4. OSHA evaluate suggestions from the Grocery Manufacturers Association and a report from the Toxicology Excellence for Risk Assessment regarding the establishment of a personal exposure limit (“PEL”). The report noted OSHA was considering four different PELs. Questions were also raised as to the accuracy of measuring for PELs and its accuracy in the field.
5. OSHA ensure the language used in the proposed rule is clear and easy to understand, recognizing many of the potentially affected small businesses may have limited experience with OSHA health standards. It also stated OSHA has to consider how to deal with situations where employers may have both naturally occurring and added diacetyl present in the manufacturing process.
6. OSHA continue to monitor the use of replacement substances for diacetyl in food flavorings and to evaluate potential health effects associated with exposure to these compounds.
7. OSHA evaluate what is adequate respiratory protection, the need for protective clothing, how such clothing and equipment should be stored and training for employers to give to their employees.
8. OSHA reconsider whether it is necessary to have employees receive physical exams every six months or whether less-frequent intervals would be adequate. The panel also recommended OSHA consider providing additional guidance about what spirometry results may trigger further medical evaluation.

The report noted some companies favored a non-PEL approach, while others were concerned such an approach would lack flexibility or require significant expense for employers with relatively little employee exposure or risk. Some companies suggested OSHA allow individual employers to choose which approach worked best for them.

The panel recommended OSHA delineate the advantages and disadvantages of each alternative and to seek ways to make the non-PEL alternative as cost effective as possible. The panel noted determining the approach with the least burden on small business may involve gathering more information about the current levels of diacetyl exposure in the workplace and could vary by industry and situation.

USDA has ordered an independent audit of the National Organic Program, which is designed to increase transparency and to bring it in line with international standards. The audit will assess the NOP’s more-than 100 private certifiers to ensure USDA is adhering to international standards for accrediting them and overseeing their work.

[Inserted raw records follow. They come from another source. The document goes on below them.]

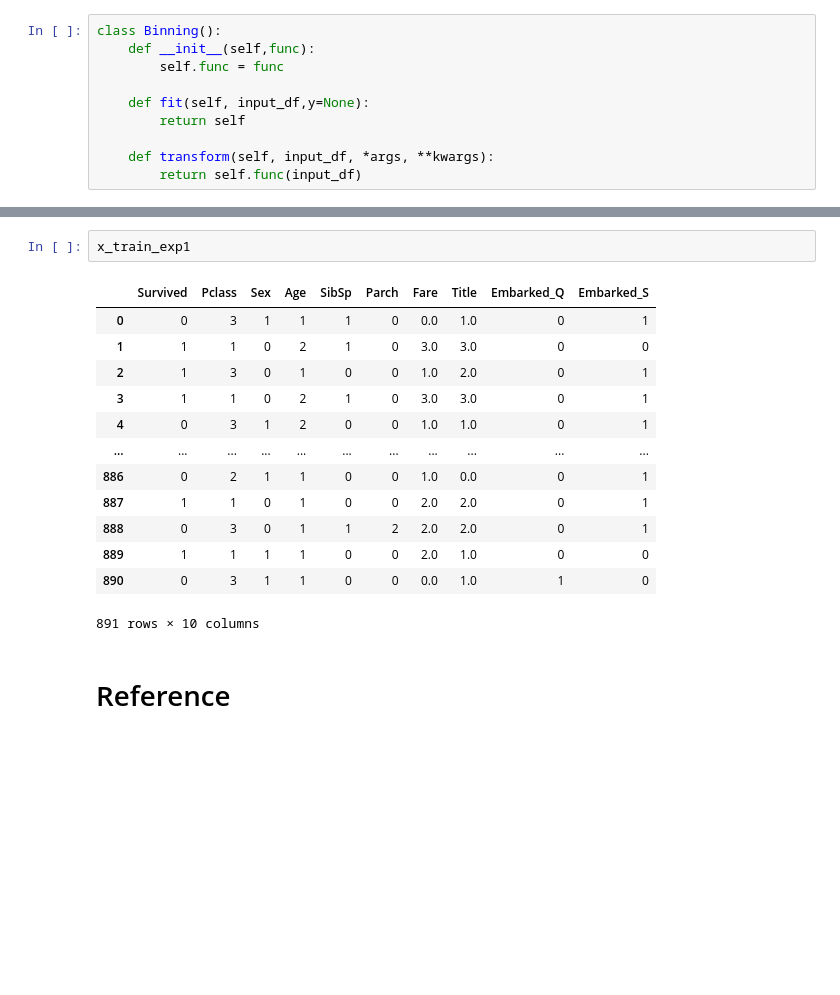
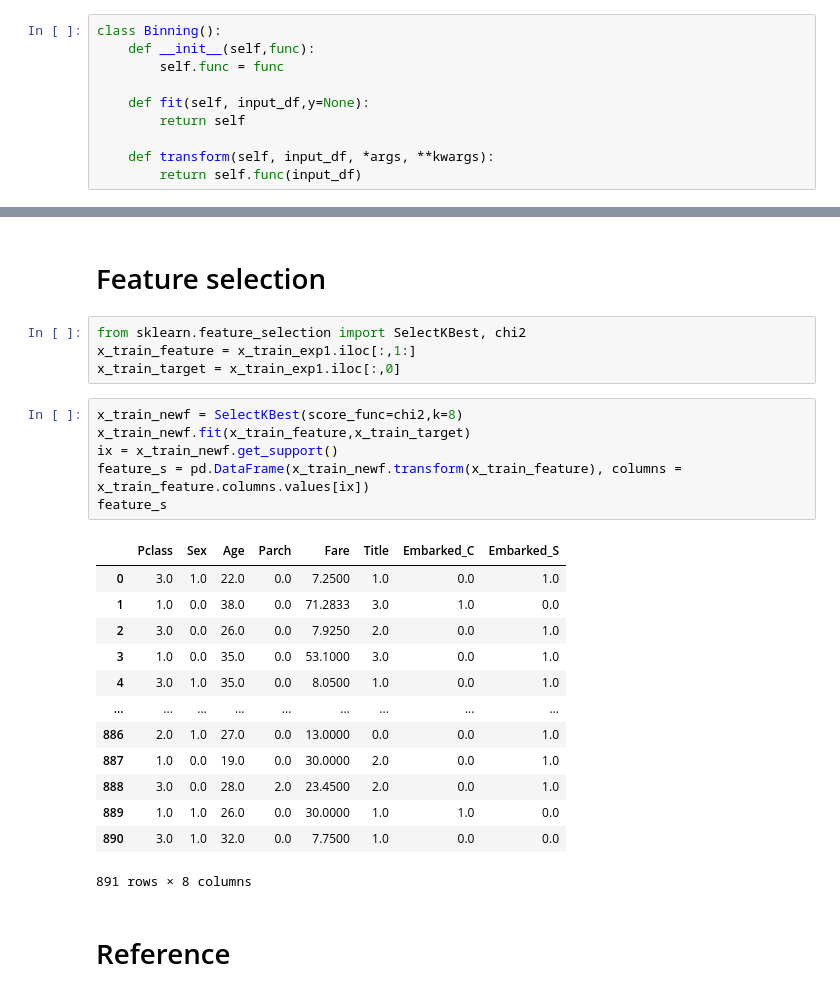
Before and after one commit to CertifaiAI/data-science-fundamentals, a Jupyter notebook: day_3/8S_End to End Example .ipynb, the cells around one changed output, grey strips where cells are left out. Cells and saved outputs as stored; diff of their text form; blank space fills up the shorter version.

Commit message:
add feature selection

```diff
--- a/day_3/8S_End to End Example .ipynb
+++ b/day_3/8S_End to End Example .ipynb
@@ -1211,22 +1213,32 @@ Title         0
 Embarked_Q    0
 Embarked_S    0
 dtype: int64
-# %%
-x_train_exp1
-# %% [output]
-|  | Survived | Pclass | Sex | Age | SibSp | Parch | Fare | Title | Embarked_Q | Embarked_S |
-| 0 | 0 | 3 | 1 | 1 | 1 | 0 | 0.0 | 1.0 | 0 | 1 |
-| 1 | 1 | 1 | 0 | 2 | 1 | 0 | 3.0 | 3.0 | 0 | 0 |
-| 2 | 1 | 3 | 0 | 1 | 0 | 0 | 1.0 | 2.0 | 0 | 1 |
-| 3 | 1 | 1 | 0 | 2 | 1 | 0 | 3.0 | 3.0 | 0 | 1 |
-| 4 | 0 | 3 | 1 | 2 | 0 | 0 | 1.0 | 1.0 | 0 | 1 |
-| ... | ... | ... | ... | ... | ... | ... | ... | ... | ... | ... |
-| 886 | 0 | 2 | 1 | 1 | 0 | 0 | 1.0 | 0.0 | 0 | 1 |
-| 887 | 1 | 1 | 0 | 1 | 0 | 0 | 2.0 | 2.0 | 0 | 1 |
-| 888 | 0 | 3 | 0 | 1 | 1 | 2 | 2.0 | 2.0 | 0 | 1 |
-| 889 | 1 | 1 | 1 | 1 | 0 | 0 | 2.0 | 1.0 | 0 | 0 |
-| 890 | 0 | 3 | 1 | 1 | 0 | 0 | 0.0 | 1.0 | 1 | 0 |
-891 rows × 10 columns
+# %% [markdown]
+# Feature selection
+# %%
+from sklearn.feature_selection import SelectKBest, chi2
+x_train_feature = x_train_exp1.iloc[:,1:]
+x_train_target = x_train_exp1.iloc[:,0]
+# %%
+x_train_newf = SelectKBest(score_func=chi2,k=8)
+x_train_newf.fit(x_train_feature,x_train_target)
+ix = x_train_newf.get_support()
+feature_s = pd.DataFrame(x_train_newf.transform(x_train_feature), columns = x_train_feature.columns.values[ix])
+feature_s
+# %% [output]
+|  | Pclass | Sex | Age | Parch | Fare | Title | Embarked_C | Embarked_S |
+| 0 | 3.0 | 1.0 | 22.0 | 0.0 | 7.2500 | 1.0 | 0.0 | 1.0 |
+| 1 | 1.0 | 0.0 | 38.0 | 0.0 | 71.2833 | 3.0 | 1.0 | 0.0 |
+| 2 | 3.0 | 0.0 | 26.0 | 0.0 | 7.9250 | 2.0 | 0.0 | 1.0 |
+| 3 | 1.0 | 0.0 | 35.0 | 0.0 | 53.1000 | 3.0 | 0.0 | 1.0 |
+| 4 | 3.0 | 1.0 | 35.0 | 0.0 | 8.0500 | 1.0 | 0.0 | 1.0 |
+| ... | ... | ... | ... | ... | ... | ... | ... | ... |
+| 886 | 2.0 | 1.0 | 27.0 | 0.0 | 13.0000 | 0.0 | 0.0 | 1.0 |
+| 887 | 1.0 | 0.0 | 19.0 | 0.0 | 30.0000 | 2.0 | 0.0 | 1.0 |
+| 888 | 3.0 | 0.0 | 28.0 | 2.0 | 23.4500 | 2.0 | 0.0 | 1.0 |
+| 889 | 1.0 | 1.0 | 26.0 | 0.0 | 30.0000 | 1.0 | 1.0 | 0.0 |
+| 890 | 3.0 | 1.0 | 32.0 | 0.0 | 7.7500 | 1.0 | 0.0 | 0.0 |
+891 rows × 8 columns
 # %% [markdown]
 # Reference
 # %% [markdown]
```
Also changed, not shown: parts of 15 cells of this notebook.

In an interview earlier this month President Obama said he is willing to consider imposing a tax on soda and other sugary drinks as part of the debate in Congress concerning overhauling the health care system. Lawmakers have considered new taxes on sugar and sweetened soda to help pay the cost for this legislation, which is estimated to cost as much as $1 trillion over the coming decade. The president said while the proposal does face opposition from various lawmakers, higher taxes that wind up reducing soda consumption would be helpful in holding down health care costs. The president said in an interview in Men’s Health Magazine that “every study that has been done about obesity shows that there is a high correlation between soda consumption and obesity. Obviously it is not the only factor, but it is a major factor”. Various trade associations are working to oppose such a provision in any legislation. The Congressional Budget Office has estimated a $.03 tax on a typical 12-ounce can of soda would raise $50 billion dollars over a 10-year period.

Patrick J. McNamara, Esq. has served since 1994 as general counsel to NAFFS. Copies of the various reports and documents referenced in his speech can be obtained from NAFFS or directly from him. Please contact him at pmcnamara@scarincihollenbeck.com or call his office at 201-896-4100. The complete version of Mr. McNamara’s presentation is available at www.naffs.org.
National Association of Flavors & Food-Ingredient Systems
3301 Route 66, Suite 205, Bldg. C • Neptune, New Jersey 07753
(732) 922-3218 • Fax: (732) 922-3590 • info@naffs.org
Privacy Policy  |  Refund Policy
Powered by Wild Apricot Membership Software